TRF Contributions. The club has consistently been the biggest contributor to The Rotary Foundation in the district, with an impressive per capita contribution of over 175%.Almost everyone in its roster is a Paul Harris Fellow, with at least a third of them multiple PHFs. In addition it has five major TRF donors, one in Level 2, the rest in Level 1.
MRCFI. RC Makati has the distinction of having a well-endowed funding partner, the Makati Rotary Club Foundation, Inc. (MRCFI) that allows it to carry out long-term projects that benefit large numbers of people. In its early years, the Foundation derived funds from rental income from its 3-storey arcade at the Makati Commercial Center .
Today, the Foundation's revenues, in the amount of P20 Million per annum, come from rental payments for two pieces of property it owns, one in Las Piñas, the other in Parañaque. It also owns the property in Guadalupe Viejo, Makati on which stands the 3-storey MRCFI Building which houses the clubhouse, Foundation office and a special school owned and run by the district.

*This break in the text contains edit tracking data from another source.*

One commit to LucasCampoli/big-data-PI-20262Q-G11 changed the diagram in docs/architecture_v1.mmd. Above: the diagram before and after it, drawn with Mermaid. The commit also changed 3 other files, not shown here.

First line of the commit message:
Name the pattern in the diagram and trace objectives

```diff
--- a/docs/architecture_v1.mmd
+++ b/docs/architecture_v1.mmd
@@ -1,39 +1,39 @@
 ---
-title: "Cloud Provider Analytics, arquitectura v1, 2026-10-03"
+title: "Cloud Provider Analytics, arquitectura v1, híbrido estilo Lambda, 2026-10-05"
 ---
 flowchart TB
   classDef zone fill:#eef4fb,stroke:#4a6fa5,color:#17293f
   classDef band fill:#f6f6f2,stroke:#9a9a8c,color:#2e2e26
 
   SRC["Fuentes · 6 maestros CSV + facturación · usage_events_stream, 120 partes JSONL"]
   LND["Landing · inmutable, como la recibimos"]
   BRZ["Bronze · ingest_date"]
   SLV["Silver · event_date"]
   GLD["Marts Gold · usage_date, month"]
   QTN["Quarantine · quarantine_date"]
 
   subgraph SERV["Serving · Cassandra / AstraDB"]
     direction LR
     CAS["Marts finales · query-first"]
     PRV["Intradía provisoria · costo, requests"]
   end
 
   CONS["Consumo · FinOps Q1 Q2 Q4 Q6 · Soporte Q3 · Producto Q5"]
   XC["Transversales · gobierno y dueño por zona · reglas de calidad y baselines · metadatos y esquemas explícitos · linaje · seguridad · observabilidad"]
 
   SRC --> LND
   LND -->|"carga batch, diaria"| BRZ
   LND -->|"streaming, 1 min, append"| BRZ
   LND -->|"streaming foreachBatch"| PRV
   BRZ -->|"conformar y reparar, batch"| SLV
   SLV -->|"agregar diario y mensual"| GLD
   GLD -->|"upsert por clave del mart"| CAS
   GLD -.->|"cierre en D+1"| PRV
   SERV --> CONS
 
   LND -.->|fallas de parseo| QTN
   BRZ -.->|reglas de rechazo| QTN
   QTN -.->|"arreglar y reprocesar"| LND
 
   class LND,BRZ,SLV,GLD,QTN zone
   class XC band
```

It was for establishing the Foundation in 1972 that the club won the first of two RI Significant Achievement Awards.
Club Headquarters . The offices of both the Club and the Foundation are located at the 2 nd and 3 rd floors of its own MRCFI building in Guadalupe Viejo, Makati City , about a block from Rockwell Center . It is manned by a 11-strong staff, 8 for the club and 3 for the foundation.
The building is scheduled for demolition in mid January 2006 to make way for a new 3-storey building that will take about a year to finish. In the meantime, the secretariats of the Club and the Foundation will be moving to a temporary office at the Mile Long Building on Amorsolo St. , Legaspi Village in Makati .
Meeting Date & Venue. RC Makati meets Tuesdays at noon at the Manila Peninsula Hotel on Ayala Avenue in the Central Business District of Makati City.
Rotary Club of Makati :
Tel. Nos. (632) 899-3937 / 729-8986